WHAT YOU WILL DO: Could you please reproduce the entries exactly, leaving out any pictures?

AVAILABLE DATA:
##############################
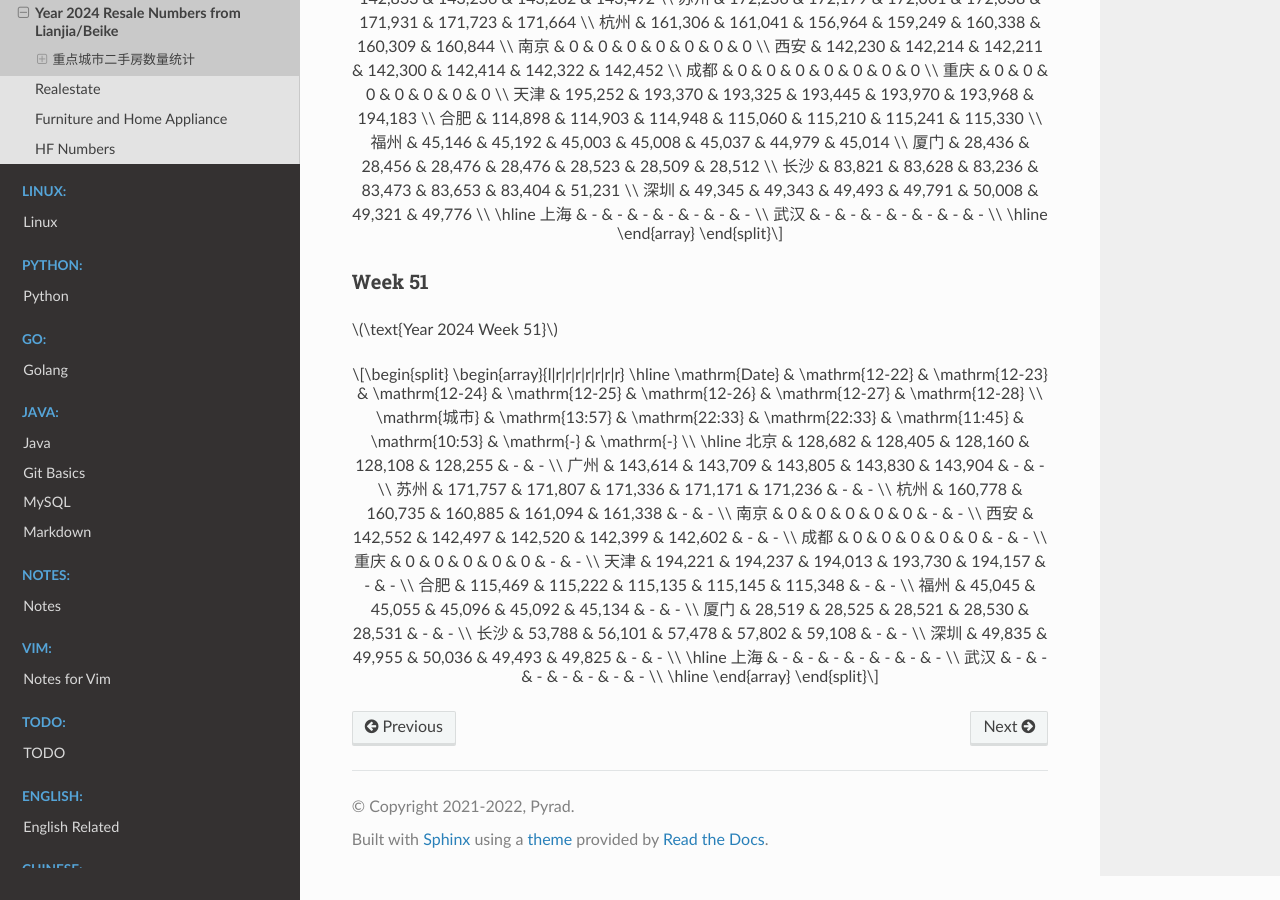
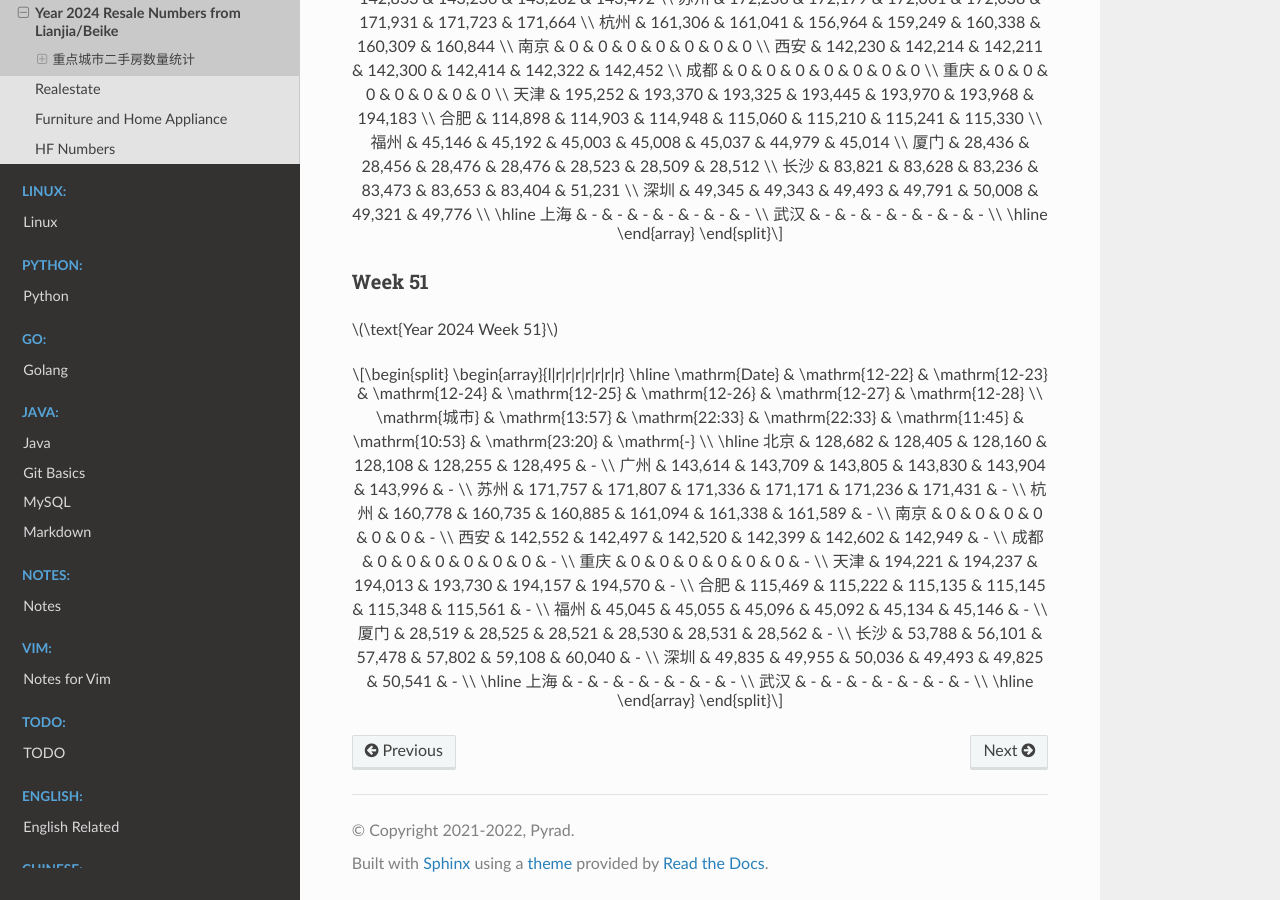
Before and after one commit to Pyrad/pyradnotes, a Sphinx documentation site: the page built from source/RealEstate/resalenumbers2024.md, in a window 1280 px wide and 900 px high, scrolled down 24665 px. Built offline with Sphinx 7.4.7 and the Read the Docs theme 3.1.0, drawn with Linux system fonts in a browser that asks for light colours; pages that are not in the unit, such as notebooks, are missing from menus; a script that is not in the unit is left out.

Commit message:
Realestate Update resale numbers 2024-12-27 23:20

```diff
--- a/source/RealEstate/resalenumbers2024.md
+++ b/source/RealEstate/resalenumbers2024.md
@@ -1643,25 +1643,25 @@
 \begin{array}{l|r|r|r|r|r|r|r}
 \hline
 \mathrm{Date} & \mathrm{12-22} & \mathrm{12-23} & \mathrm{12-24} & \mathrm{12-25} & \mathrm{12-26} & \mathrm{12-27} & \mathrm{12-28} \\
-\mathrm{城市} & \mathrm{13:57} & \mathrm{22:33} & \mathrm{22:33} & \mathrm{11:45} & \mathrm{10:53} & \mathrm{-} & \mathrm{-} \\
-\hline
-北京 & 128,682 & 128,405 & 128,160 & 128,108 & 128,255 & - & - \\
-广州 & 143,614 & 143,709 & 143,805 & 143,830 & 143,904 & - & - \\
-苏州 & 171,757 & 171,807 & 171,336 & 171,171 & 171,236 & - & - \\
-杭州 & 160,778 & 160,735 & 160,885 & 161,094 & 161,338 & - & - \\
-南京 & 0 & 0 & 0 & 0 & 0 & - & - \\
-西安 & 142,552 & 142,497 & 142,520 & 142,399 & 142,602 & - & - \\
-成都 & 0 & 0 & 0 & 0 & 0 & - & - \\
-重庆 & 0 & 0 & 0 & 0 & 0 & - & - \\
-天津 & 194,221 & 194,237 & 194,013 & 193,730 & 194,157 & - & - \\
-合肥 & 115,469 & 115,222 & 115,135 & 115,145 & 115,348 & - & - \\
-福州 & 45,045 & 45,055 & 45,096 & 45,092 & 45,134 & - & - \\
-厦门 & 28,519 & 28,525 & 28,521 & 28,530 & 28,531 & - & - \\
-长沙 & 53,788 & 56,101 & 57,478 & 57,802 & 59,108 & - & - \\
-深圳 & 49,835 & 49,955 & 50,036 & 49,493 & 49,825 & - & - \\
-\hline
-上海 & - & - & - & - & - & - & - \\
-武汉 & - & - & - & - & - & - & - \\
-\hline
-\end{array}
-$$
+\mathrm{城市} & \mathrm{13:57} & \mathrm{22:33} & \mathrm{22:33} & \mathrm{11:45} & \mathrm{10:53} & \mathrm{23:20} & \mathrm{-} \\
+\hline
+北京 & 128,682 & 128,405 & 128,160 & 128,108 & 128,255 & 128,495 & - \\
+广州 & 143,614 & 143,709 & 143,805 & 143,830 & 143,904 & 143,996 & - \\
+苏州 & 171,757 & 171,807 & 171,336 & 171,171 & 171,236 & 171,431 & - \\
+杭州 & 160,778 & 160,735 & 160,885 & 161,094 & 161,338 & 161,589 & - \\
+南京 & 0 & 0 & 0 & 0 & 0 & 0 & - \\
+西安 & 142,552 & 142,497 & 142,520 & 142,399 & 142,602 & 142,949 & - \\
+成都 & 0 & 0 & 0 & 0 & 0 & 0 & - \\
+重庆 & 0 & 0 & 0 & 0 & 0 & 0 & - \\
+天津 & 194,221 & 194,237 & 194,013 & 193,730 & 194,157 & 194,570 & - \\
+合肥 & 115,469 & 115,222 & 115,135 & 115,145 & 115,348 & 115,561 & - \\
+福州 & 45,045 & 45,055 & 45,096 & 45,092 & 45,134 & 45,146 & - \\
+厦门 & 28,519 & 28,525 & 28,521 & 28,530 & 28,531 & 28,562 & - \\
+长沙 & 53,788 & 56,101 & 57,478 & 57,802 & 59,108 & 60,040 & - \\
+深圳 & 49,835 & 49,955 & 50,036 & 49,493 & 49,825 & 50,541 & - \\
+\hline
+上海 & - & - & - & - & - & - & - \\
+武汉 & - & - & - & - & - & - & - \\
+\hline
+\end{array}
+$$
```
Also changed, not shown: 1 other file.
##############################
TASK ANSWER:
Before and after one commit to Pyrad/pyradnotes, a Sphinx documentation site: the page built from source/RealEstate/resalenumbers2024.md, in a window 1280 px wide and 900 px high, scrolled down 24665 px. Built offline with Sphinx 7.4.7 and the Read the Docs theme 3.1.0, drawn with Linux system fonts in a browser that asks for light colours; pages that are not in the unit, such as notebooks, are missing from menus; a script that is not in the unit is left out.

Commit message:
Realestate Update resale numbers 2024-12-27 23:20

```diff
--- a/source/RealEstate/resalenumbers2024.md
+++ b/source/RealEstate/resalenumbers2024.md
@@ -1643,25 +1643,25 @@
 \begin{array}{l|r|r|r|r|r|r|r}
 \hline
 \mathrm{Date} & \mathrm{12-22} & \mathrm{12-23} & \mathrm{12-24} & \mathrm{12-25} & \mathrm{12-26} & \mathrm{12-27} & \mathrm{12-28} \\
-\mathrm{城市} & \mathrm{13:57} & \mathrm{22:33} & \mathrm{22:33} & \mathrm{11:45} & \mathrm{10:53} & \mathrm{-} & \mathrm{-} \\
-\hline
-北京 & 128,682 & 128,405 & 128,160 & 128,108 & 128,255 & - & - \\
-广州 & 143,614 & 143,709 & 143,805 & 143,830 & 143,904 & - & - \\
-苏州 & 171,757 & 171,807 & 171,336 & 171,171 & 171,236 & - & - \\
-杭州 & 160,778 & 160,735 & 160,885 & 161,094 & 161,338 & - & - \\
-南京 & 0 & 0 & 0 & 0 & 0 & - & - \\
-西安 & 142,552 & 142,497 & 142,520 & 142,399 & 142,602 & - & - \\
-成都 & 0 & 0 & 0 & 0 & 0 & - & - \\
-重庆 & 0 & 0 & 0 & 0 & 0 & - & - \\
-天津 & 194,221 & 194,237 & 194,013 & 193,730 & 194,157 & - & - \\
-合肥 & 115,469 & 115,222 & 115,135 & 115,145 & 115,348 & - & - \\
-福州 & 45,045 & 45,055 & 45,096 & 45,092 & 45,134 & - & - \\
-厦门 & 28,519 & 28,525 & 28,521 & 28,530 & 28,531 & - & - \\
-长沙 & 53,788 & 56,101 & 57,478 & 57,802 & 59,108 & - & - \\
-深圳 & 49,835 & 49,955 & 50,036 & 49,493 & 49,825 & - & - \\
-\hline
-上海 & - & - & - & - & - & - & - \\
-武汉 & - & - & - & - & - & - & - \\
-\hline
-\end{array}
-$$
+\mathrm{城市} & \mathrm{13:57} & \mathrm{22:33} & \mathrm{22:33} & \mathrm{11:45} & \mathrm{10:53} & \mathrm{23:20} & \mathrm{-} \\
+\hline
+北京 & 128,682 & 128,405 & 128,160 & 128,108 & 128,255 & 128,495 & - \\
+广州 & 143,614 & 143,709 & 143,805 & 143,830 & 143,904 & 143,996 & - \\
+苏州 & 171,757 & 171,807 & 171,336 & 171,171 & 171,236 & 171,431 & - \\
+杭州 & 160,778 & 160,735 & 160,885 & 161,094 & 161,338 & 161,589 & - \\
+南京 & 0 & 0 & 0 & 0 & 0 & 0 & - \\
+西安 & 142,552 & 142,497 & 142,520 & 142,399 & 142,602 & 142,949 & - \\
+成都 & 0 & 0 & 0 & 0 & 0 & 0 & - \\
+重庆 & 0 & 0 & 0 & 0 & 0 & 0 & - \\
+天津 & 194,221 & 194,237 & 194,013 & 193,730 & 194,157 & 194,570 & - \\
+合肥 & 115,469 & 115,222 & 115,135 & 115,145 & 115,348 & 115,561 & - \\
+福州 & 45,045 & 45,055 & 45,096 & 45,092 & 45,134 & 45,146 & - \\
+厦门 & 28,519 & 28,525 & 28,521 & 28,530 & 28,531 & 28,562 & - \\
+长沙 & 53,788 & 56,101 & 57,478 & 57,802 & 59,108 & 60,040 & - \\
+深圳 & 49,835 & 49,955 & 50,036 & 49,493 & 49,825 & 50,541 & - \\
+\hline
+上海 & - & - & - & - & - & - & - \\
+武汉 & - & - & - & - & - & - & - \\
+\hline
+\end{array}
+$$
```
Also changed, not shown: 1 other file.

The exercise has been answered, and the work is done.